Assigned task:
Among the entries below, how many lines contain the string "html"? Only the number is wanted.

═════ Provided information ═════

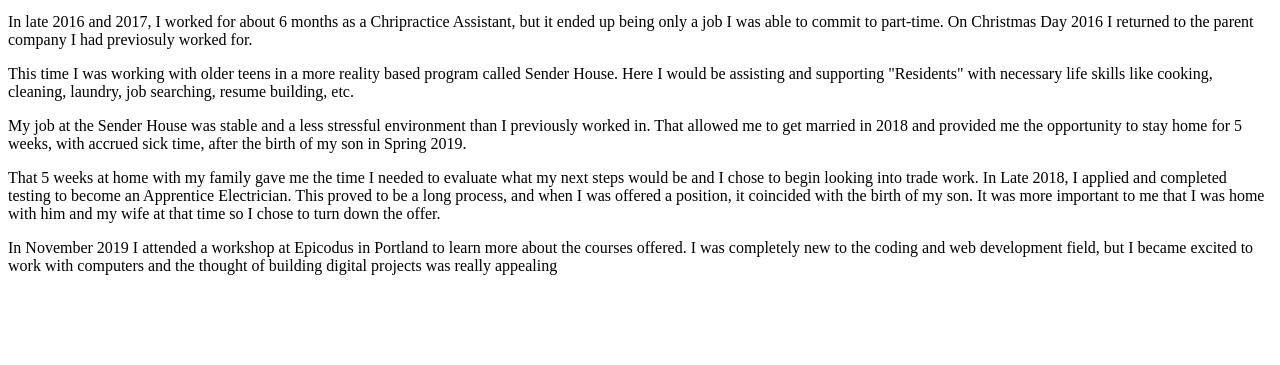
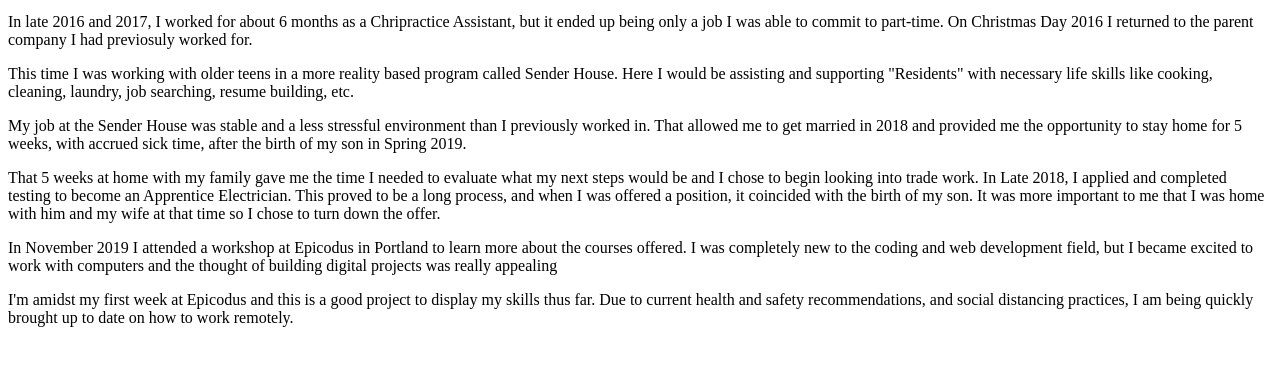
Before and after one commit to bowty14/Project-Aboutme, a plain HTML site: page index.html in a window 1280 px wide. Shown: the part 119-484 px from the top of the page. Drawn offline with Linux system fonts and the light colour scheme.

Commit message:
Complete my bio sections

```diff
--- a/index.html
+++ b/index.html
@@ -23,6 +23,8 @@
       <p>In November 2019 I attended a workshop at Epicodus in Portland to learn more about the courses offered. I was completely
       new to the coding and web development field, but I became excited to work with computers and the thought of building
       digital projects was really appealing</p>
+
+      <p>I'm amidst my first week at Epicodus and this is a good project to display my skills thus far.  Due to current health and safety recommendations, and social distancing practices, I am being quickly brought up to date on how to work remotely.</p>
   </body>
 
 
```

═════

Solution to the exercise:
3